- **Problem statement**: Go through the entries below and copy each line that holds the word "include".
- - - -
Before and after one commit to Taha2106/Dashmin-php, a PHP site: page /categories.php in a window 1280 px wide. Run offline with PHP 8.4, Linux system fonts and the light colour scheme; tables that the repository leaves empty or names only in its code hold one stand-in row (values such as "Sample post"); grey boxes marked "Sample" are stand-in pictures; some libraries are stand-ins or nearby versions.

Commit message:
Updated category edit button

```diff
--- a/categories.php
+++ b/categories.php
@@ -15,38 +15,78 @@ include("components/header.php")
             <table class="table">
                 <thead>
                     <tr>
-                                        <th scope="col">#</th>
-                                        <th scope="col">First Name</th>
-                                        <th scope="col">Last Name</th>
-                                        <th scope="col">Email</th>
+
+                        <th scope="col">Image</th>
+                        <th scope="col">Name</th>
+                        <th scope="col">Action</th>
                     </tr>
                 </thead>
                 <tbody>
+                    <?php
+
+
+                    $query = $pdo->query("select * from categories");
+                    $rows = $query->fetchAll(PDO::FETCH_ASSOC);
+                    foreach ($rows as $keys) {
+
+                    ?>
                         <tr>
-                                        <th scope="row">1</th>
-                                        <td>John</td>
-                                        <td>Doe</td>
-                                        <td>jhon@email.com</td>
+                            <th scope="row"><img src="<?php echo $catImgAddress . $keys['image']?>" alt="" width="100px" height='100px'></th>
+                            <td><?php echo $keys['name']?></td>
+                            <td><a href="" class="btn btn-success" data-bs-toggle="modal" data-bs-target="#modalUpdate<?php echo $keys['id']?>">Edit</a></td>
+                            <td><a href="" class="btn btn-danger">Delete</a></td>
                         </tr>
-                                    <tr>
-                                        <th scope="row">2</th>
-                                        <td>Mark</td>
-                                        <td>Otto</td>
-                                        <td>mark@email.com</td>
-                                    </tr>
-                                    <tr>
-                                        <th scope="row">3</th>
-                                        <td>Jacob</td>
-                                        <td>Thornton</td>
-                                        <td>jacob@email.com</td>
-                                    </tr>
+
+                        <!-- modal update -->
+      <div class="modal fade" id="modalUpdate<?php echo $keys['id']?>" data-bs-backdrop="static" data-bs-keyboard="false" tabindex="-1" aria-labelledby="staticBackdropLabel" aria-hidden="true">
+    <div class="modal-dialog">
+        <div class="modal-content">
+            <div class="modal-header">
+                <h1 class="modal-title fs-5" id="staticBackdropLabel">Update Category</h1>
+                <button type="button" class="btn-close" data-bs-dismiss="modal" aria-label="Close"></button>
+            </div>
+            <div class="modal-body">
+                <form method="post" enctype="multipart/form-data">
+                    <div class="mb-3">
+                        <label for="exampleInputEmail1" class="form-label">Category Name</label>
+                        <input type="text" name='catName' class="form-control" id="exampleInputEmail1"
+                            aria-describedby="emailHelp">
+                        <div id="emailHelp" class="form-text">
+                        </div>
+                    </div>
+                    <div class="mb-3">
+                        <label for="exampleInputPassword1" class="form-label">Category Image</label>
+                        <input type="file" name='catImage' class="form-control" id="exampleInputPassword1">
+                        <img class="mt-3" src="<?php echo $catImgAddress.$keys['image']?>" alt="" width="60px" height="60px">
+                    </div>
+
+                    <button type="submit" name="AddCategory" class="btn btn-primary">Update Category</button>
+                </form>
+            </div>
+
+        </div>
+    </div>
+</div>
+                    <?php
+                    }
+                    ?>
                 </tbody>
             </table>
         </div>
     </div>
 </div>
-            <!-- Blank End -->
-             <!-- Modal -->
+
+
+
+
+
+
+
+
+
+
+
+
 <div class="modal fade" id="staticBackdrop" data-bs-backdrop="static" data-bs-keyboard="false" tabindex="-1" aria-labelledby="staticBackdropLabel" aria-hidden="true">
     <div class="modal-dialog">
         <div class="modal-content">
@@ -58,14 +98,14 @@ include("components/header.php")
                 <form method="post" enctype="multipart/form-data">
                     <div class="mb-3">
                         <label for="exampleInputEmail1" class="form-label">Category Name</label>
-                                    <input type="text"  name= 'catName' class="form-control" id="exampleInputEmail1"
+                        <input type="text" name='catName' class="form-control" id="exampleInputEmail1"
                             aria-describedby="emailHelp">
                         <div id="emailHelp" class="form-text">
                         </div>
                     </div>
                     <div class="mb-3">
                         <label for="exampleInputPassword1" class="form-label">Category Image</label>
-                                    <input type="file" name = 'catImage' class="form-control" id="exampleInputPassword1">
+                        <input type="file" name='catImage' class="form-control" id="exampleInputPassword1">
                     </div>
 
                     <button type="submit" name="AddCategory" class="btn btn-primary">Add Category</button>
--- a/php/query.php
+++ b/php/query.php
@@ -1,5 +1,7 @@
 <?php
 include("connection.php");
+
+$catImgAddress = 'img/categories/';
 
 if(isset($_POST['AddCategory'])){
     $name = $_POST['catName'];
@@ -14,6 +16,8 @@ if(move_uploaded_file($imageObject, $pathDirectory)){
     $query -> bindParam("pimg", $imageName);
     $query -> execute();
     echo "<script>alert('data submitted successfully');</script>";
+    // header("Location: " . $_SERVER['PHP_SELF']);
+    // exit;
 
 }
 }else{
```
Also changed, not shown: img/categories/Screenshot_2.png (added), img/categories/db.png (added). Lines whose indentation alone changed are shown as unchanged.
- - - -
- **Answer**:
@@ -15,38 +15,78 @@ include("components/header.php")
@@ -58,14 +98,14 @@ include("components/header.php")
 include("connection.php");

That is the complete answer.